In this post, Audrey and Marlene Kliman, a senior scientist at TERC, explain how adults can support a child’s learning as they enter school and begin interacting with math in the classroom. Marlene notes that as children begin working with addition, subtraction, and other math concepts, they develop a relationship with math that can follow them throughout their lives. Fostering a positive attitude toward math is one of the most important things an adult can do for their child.
Here are some suggestions for two age groups.
Children Ages 3-5
As children get older, they make connections to math concepts by talking through what they are doing and why. Asking children open-ended questions, Marlene says, helps them develop a deeper understanding of how math works instead of a right or wrong answer.
Audrey offers these ideas for engaging children in activities full of math learning.
Size and Measurement
“When we sort clean laundry, we talk together about clothing sizes for each person and how big belongs to Daddy, medium-sized is for Mommy, and small is for you,” Audrey says. “As we pick up clothing, I ask my daughter, ‘How do you know it is small, medium, or large? Check to see if it fits you.’ She can measure it by putting it on top of herself and measuring it against her body.”
Numbers and Counting
While preparing food, Audrey talks about numbers with her daughter.

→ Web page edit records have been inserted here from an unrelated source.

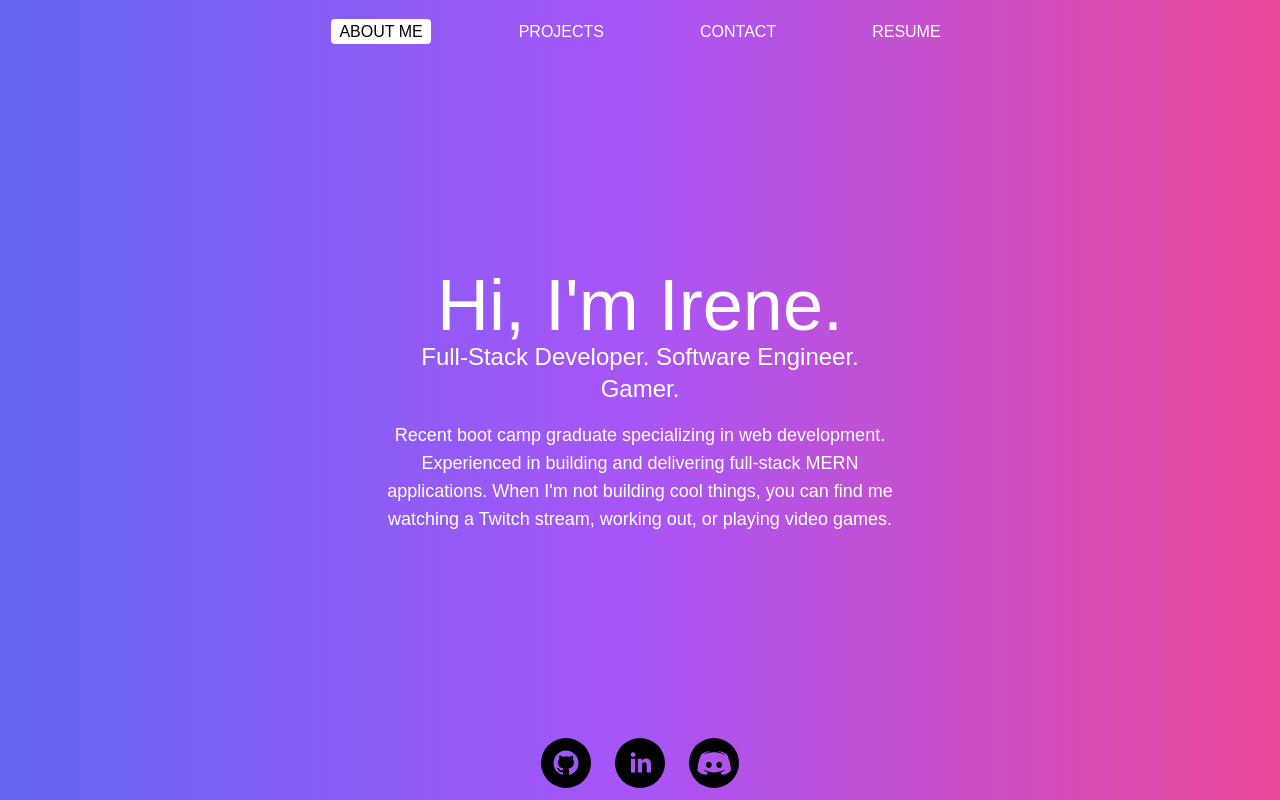
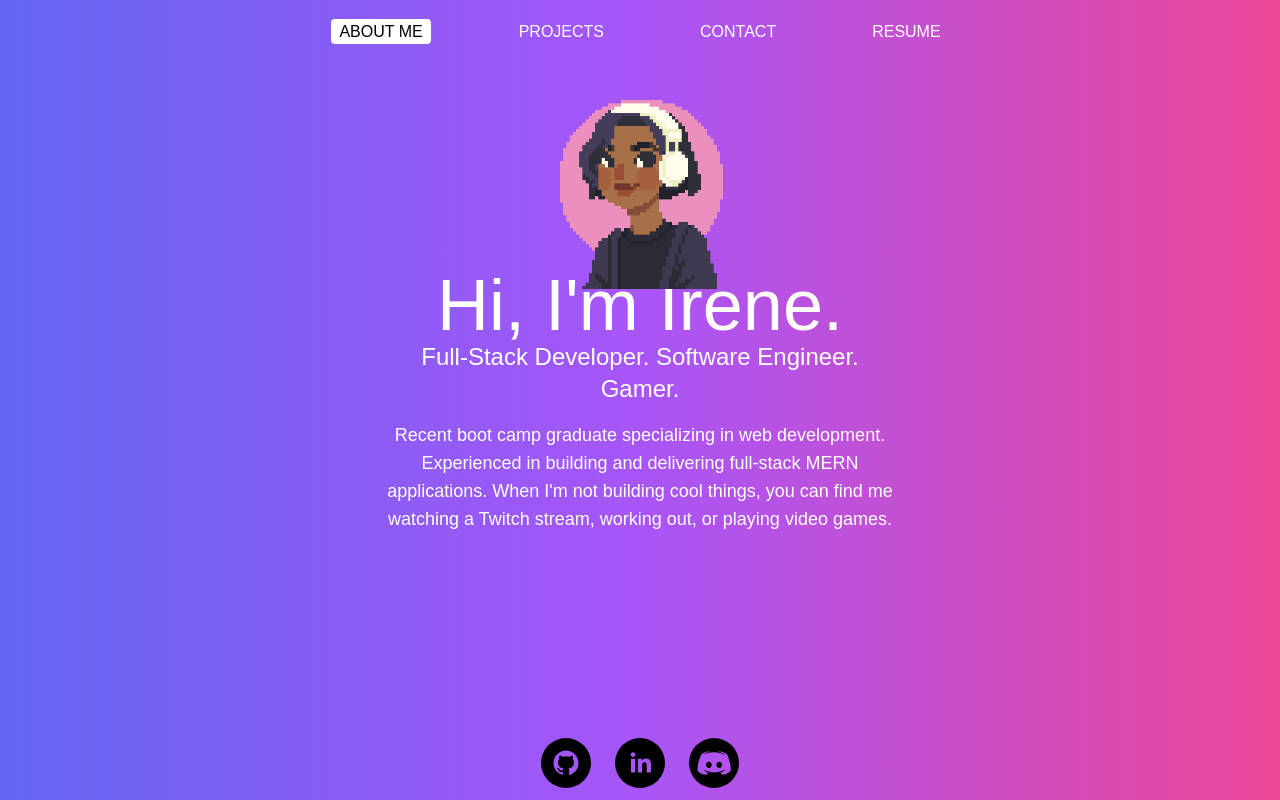
Before and after one commit to irene-panis/react-portfolio, a React (Vite) app: page / in a window 1280 px wide. Built offline with nearby package versions, Linux system fonts and the light colour scheme.

Commit message:
add avatar and animation to landing

```diff
--- a/src/components/Portfolio.jsx
+++ b/src/components/Portfolio.jsx
@@ -29,7 +29,7 @@ export default function Portfolio() {
   const handlePageChange = (page) => setCurrentPage(page);
 
   return (
-    <div className="wrapper flex flex-col gap-10 min-h-screen bg-gradient-to-r from-indigo-500 via-purple-500 to-pink-500 text-white font-montserrat">
+    <div className="wrapper flex flex-col gap-10 min-h-screen min-w-screen bg-gradient-to-r from-indigo-500 via-purple-500 to-pink-500 text-white font-montserrat">
       <Header currentPage={currentPage} handlePageChange={handlePageChange} />
       <main className="flex flex-grow justify-center align-center min-h-full">{renderPage()}</main>
       <Footer />
--- a/src/components/Project.jsx
+++ b/src/components/Project.jsx
@@ -1,6 +1,6 @@
 export default function ProjectCard(props) {
   return (
-    <div className='text-black bg-white w-1/4 flex flex-col text-center gap-3 p-5 justify-between'>
+    <div className='text-black bg-white w-1/4 flex flex-col text-center gap-3 p-5 justify-between rounded drop-shadow-lg'>
       <img src={props.src}/>
       <span className='uppercase font-bold text-xl'>{props.title}</span>
       <p className='project-desc'>{props.description}</p>
--- a/src/index.css
+++ b/src/index.css
@@ -26,3 +26,20 @@
 .error {
   color: rgb(129, 16, 16);
 }
+
+.avatar {
+  animation-name: appear;
+  animation-duration: 2s;
+  animation-fill-mode: forwards;
+}
+
+@keyframes appear {
+  from {
+    transform: translateY(0);
+    opacity: 0;
+  }
+  to {
+    transform: translateY(-13rem);
+    opacity: 1;
+  }
+}
--- a/src/pages/AboutMe.jsx
+++ b/src/pages/AboutMe.jsx
@@ -1,8 +1,9 @@
 /* eslint-disable react/no-unescaped-entities */
 export default function AboutMe() {
   return (
-    <section className='about flex flex-col justify-center align-center text-center mx-96 min-h-full'>
-      <h2 className="font-alata text-7xl">Hi, I'm Irene.</h2>
+    <section className='about flex flex-col justify-center align-center text-center mx-96 min-h-full relative'>
+      <img src="/avatar.png" className="avatar h-48 w-48 mx-auto absolute left-0 right-0 opacity-0"/>
+      <h2 className="greeting font-alata text-7xl">Hi, I'm Irene.</h2>
       <h3 className="font-montserrat text-2xl">
           Full-Stack Developer. Software Engineer. Gamer.
       </h3>
```
Also changed, not shown: public/avatar.png (added).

She asks, “How do you know how many tomatoes we have?” Then she says, “Okay, let’s count them together.” As Audrey explains, “Counting physical objects helps them understand the concept of the number of elements in a set or group.”
While getting dressed or doing other routine activities, Audrey asks her daughter, “What do you need to put on first, second, third . . . last?” Or, “What do you do first, second, third . . . last?” Audrey says, “This awareness of steps in a process helps her learn about sequences, which in school can help her with computer programming.”

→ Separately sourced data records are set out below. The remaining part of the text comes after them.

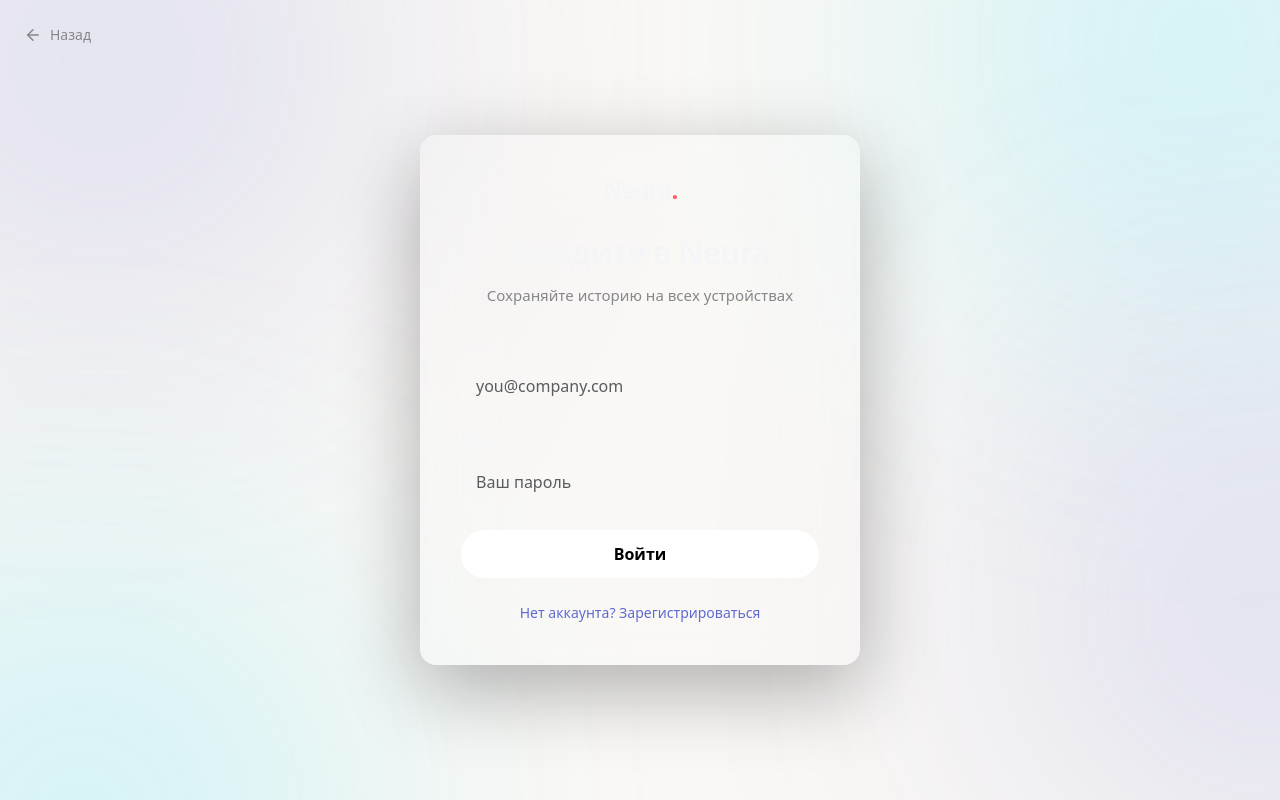
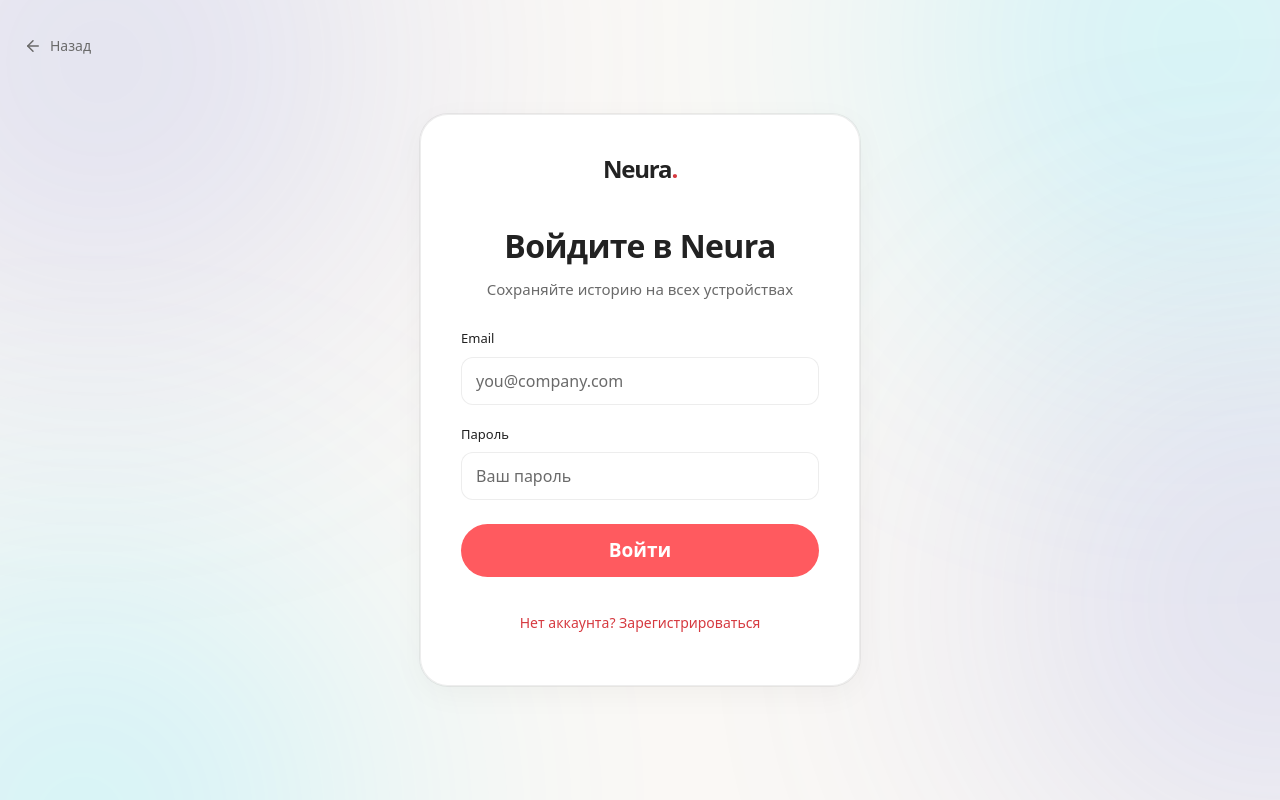
Before and after one commit to saintnewx/Neura, a React (Vite) app: page /auth in a window 1280 px wide. Built offline with nearby package versions, Linux system fonts and the light colour scheme; no server answers.

Commit message:
feat: redesign App, Auth and NotFound pages

```diff
--- a/src/index.css
+++ b/src/index.css
@@ -189,9 +189,10 @@
   min-height: 100svh;
   overflow-x: clip;
   isolation: isolate;
-  background: #08090A;
+  background: #FAF8F5;
 }
 .auth-orb {
+  display: none;
   position: fixed;
   z-index: 0;
   width: 520px;
@@ -219,6 +220,7 @@
   background: radial-gradient(circle, rgba(94, 106, 210, 0.12), transparent 68%);
 }
 .auth-back {
+  min-height: 44px;
   position: absolute;
   top: 24px;
   left: 24px;
@@ -226,13 +228,13 @@
   display: inline-flex;
   align-items: center;
   gap: 8px;
-  color: #86868B;
+  color: #6A6A6A;
   font-size: 14px;
   font-weight: 510;
   transition: opacity 150ms ease-out;
 }
 .auth-back:hover {
-  color: #5E6AD2;
+  color: #D63A40;
 }
 .auth-main {
   position: relative;
@@ -248,36 +250,37 @@
   width: 100%;
   max-width: 440px;
   padding: 40px;
-  border: 1px solid rgba(255, 255, 255, 0.08);
-  border-radius: 16px;
-  background: rgba(255, 255, 255, 0.025);
-  box-shadow: 0 24px 80px rgba(0, 0, 0, 0.3);
-  -webkit-backdrop-filter: blur(32px);
-  backdrop-filter: blur(32px);
+  border: 1px solid rgba(34, 34, 34, 0.08);
+  border-radius: 28px;
+  background: rgba(255, 255, 255, 0.94);
+  box-shadow: 0 8px 32px rgba(0,0,0,0.04), 0 0 0 1px rgba(34,34,34,0.06);
+  -webkit-backdrop-filter: none;
+  backdrop-filter: none;
   animation: auth-card-in 400ms ease-out both;
 }
 .auth-logo {
+  min-height: 44px;
   display: block;
   margin-bottom: 28px;
-  color: #F5F5F7;
+  color: #222222;
   text-align: center;
   font-size: 24px;
-  font-weight: 800;
+  font-weight: 590;
   line-height: 1.2;
   letter-spacing: -0.05em;
 }
 .auth-heading {
   margin: 0;
-  color: #F5F5F7;
+  color: #222222;
   text-align: center;
   font-size: 32px;
-  font-weight: 700;
+  font-weight: 590;
   line-height: 1.2;
-  letter-spacing: -0.045em;
+  letter-spacing: -0.02em;
 }
 .auth-subtitle {
   margin-top: 12px;
-  color: #86868B;
+  color: #6A6A6A;
   text-align: center;
   font-size: 15px;
   font-weight: 510;
@@ -291,7 +294,7 @@
 .auth-label {
   display: block;
   margin-bottom: 8px;
-  color: #F5F5F7;
+  color: #222222;
   font-size: 13px;
   font-weight: 510;
   line-height: 1.5;
@@ -301,25 +304,25 @@
   width: 100%;
   height: 48px;
   padding: 0 14px;
-  border: 1px solid rgba(255, 255, 255, 0.08);
+  border: 1px solid rgba(34, 34, 34, 0.08);
   border-radius: 12px;
   outline: none;
-  background: rgba(255, 255, 255, 0.04);
-  color: #F5F5F7;
+  background: rgba(255, 255, 255, 0.85);
+  color: #222222;
   font-size: 16px;
   font-weight: 510;
   line-height: 1.5;
 }
 .auth-input::placeholder {
-  color: #5A5A5F;
+  color: #6A6A6A;
 }
 .auth-input:focus-visible {
-  border-color: #5E6AD2;
+  border-color: #D63A40;
   outline: none;
-  box-shadow: 0 0 0 3px rgba(94, 106, 210, 0.1);
+  outline: 2px solid #D63A40; outline-offset: 2px;
 }
 .auth-input[aria-invalid="true"] {
-  border-color: #FF453A;
+  border-color: #C53030;
 }
 .auth-input:disabled {
   cursor: not-allowed;
@@ -327,7 +330,7 @@
 }
 .auth-field-error {
   margin-top: 6px;
-  color: #FF453A;
+  color: #C53030;
   font-size: 13px;
   font-weight: 510;
   line-height: 1.5;
@@ -343,9 +346,9 @@
   padding: 12px 16px;
   border: 0;
   border-radius: 9999px;
-  background: #fff;
-  color: #000;
-  font-size: 16px;
+  background: #FF5A5F;
+  color: white;
+  font-size: 19px;
   font-weight: 590;
   line-height: 1.5;
   cursor: pointer;
@@ -361,12 +364,13 @@
   opacity: 0.45;
 }
 .auth-switch {
+  min-height: 44px;
   display: block;
   width: 100%;
   margin-top: 24px;
   border: 0;
   background: transparent;
-  color: #5E6AD2;
+  color: #D63A40;
   text-align: center;
   font-size: 14px;
   font-weight: 510;
@@ -385,7 +389,7 @@
 .auth-switch button {
   border: 0;
   background: transparent;
-  color: #5E6AD2;
+  color: #D63A40;
   font: inherit;
   cursor: pointer;
   transition: opacity 150ms ease-out;
@@ -397,10 +401,10 @@
 .auth-notice {
   margin-top: 20px;
   padding: 16px;
-  border: 1px solid rgba(255, 255, 255, 0.08);
+  border: 1px solid rgba(34, 34, 34, 0.08);
   border-radius: 12px;
-  background: rgba(255, 255, 255, 0.04);
-  color: #F5F5F7;
+  background: rgba(255, 255, 255, 0.85);
+  color: #222222;
   overflow-wrap: anywhere;
   font-size: 14px;
   font-weight: 510;
--- a/src/pages/AuthPage.tsx
+++ b/src/pages/AuthPage.tsx
@@ -150,7 +150,7 @@
           aria-labelledby="auth-title"
         >
           <Link to="/" className="auth-logo">
-            Neura<span className="text-accent">.</span>
+            Neura<span className="text-accent-ink">.</span>
           </Link>
           <h1 id="auth-title" className="auth-heading">
             {registering ? "Создайте аккаунт" : "Войдите в Neura"}
--- a/src/pages/NotFound.tsx
+++ b/src/pages/NotFound.tsx
@@ -3,11 +3,11 @@
 // Catch-all route retains the brand and a clear way home.
 export default function NotFound() {
   return (
-    <main className="hero-glow flex min-h-screen flex-col items-center justify-center px-6 text-center">
+    <main className="bg-bg text-ink flex min-h-screen flex-col items-center justify-center px-6 text-center">
       <p className="eyebrow mb-6">Кажется, идея свернула не туда</p>
-      <h1 className="gradient-text text-[120px] sm:text-[180px]">404</h1>
+      <h1 className="font-display tracking-display text-[120px] sm:text-[180px]">404</h1>
       <p className="mb-9 mt-5 text-xl text-muted">Такой страницы нет</p>
-      <Link to="/" className="btn-primary">
+      <Link to="/" className="btn-primary bg-accent text-white text-[19px] font-display">
         На главную
       </Link>
     </main>
```
Also changed, not shown: src/pages/AppPage.tsx (+35 -35 lines).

Children Ages 6 and Older
When children enter first grade, adults can help their children with homework by asking open-ended questions that prompt them to explain their thought process. Audrey says, “Whenever my daughter is doing her math homework, even if she gets the right answer, I always ask her, ‘How do you know? Show me how you know.’ I try to avoid telling her she’s wrong when she makes a mistake (which is hard because sometimes just by the tone of my voice she guesses it!). Instead, I try to help her notice the mistake herself as she checks her work, or we check the work using a different strategy. That way she can see where she made a mistake. Sometimes I might have her draw it or demonstrate it for me.”
Some other ideas Audrey suggests are:
- Play a Game: “I tell my daughter, ‘I have a total of ten stones.’ I put three on the table and then have her explain how she knows how many stones are hiding in my hand.”
- Count in Groups: “When we do counting, I ask her to count in groups of two, five, ten, et cetera. I tell her, ‘You know that your hand has five fingers, so you don’t have to count each one since you already know they add up to five.’”
- Teach about Fractions: “At school my daughter is learning about quarters and halves so when I give her a cookie I ask her how she knows if a half or a quarter is more. Then I show her what each looks like by cutting the cookie.”
How do these strategies benefit kids for math learning and beyond? Audrey explains that by learning through practice, children discover they can continue to improve their math skills. When adults praise kids for not giving up even if they feel frustrated, it helps them develop social emotional skills for managing strong feelings. And children who can entertain themselves for long periods of time with building or creative projects develop strong reasoning and concentration skills.
Most importantly, instilling a positive attitude toward math helps children enjoy learning about it throughout their lives. “At one point,” Audrey says, “my daughter said, ‘I love math, and when I grow up I want to be a mathematician!’” This is the kind of enthusiasm we all want for our kids!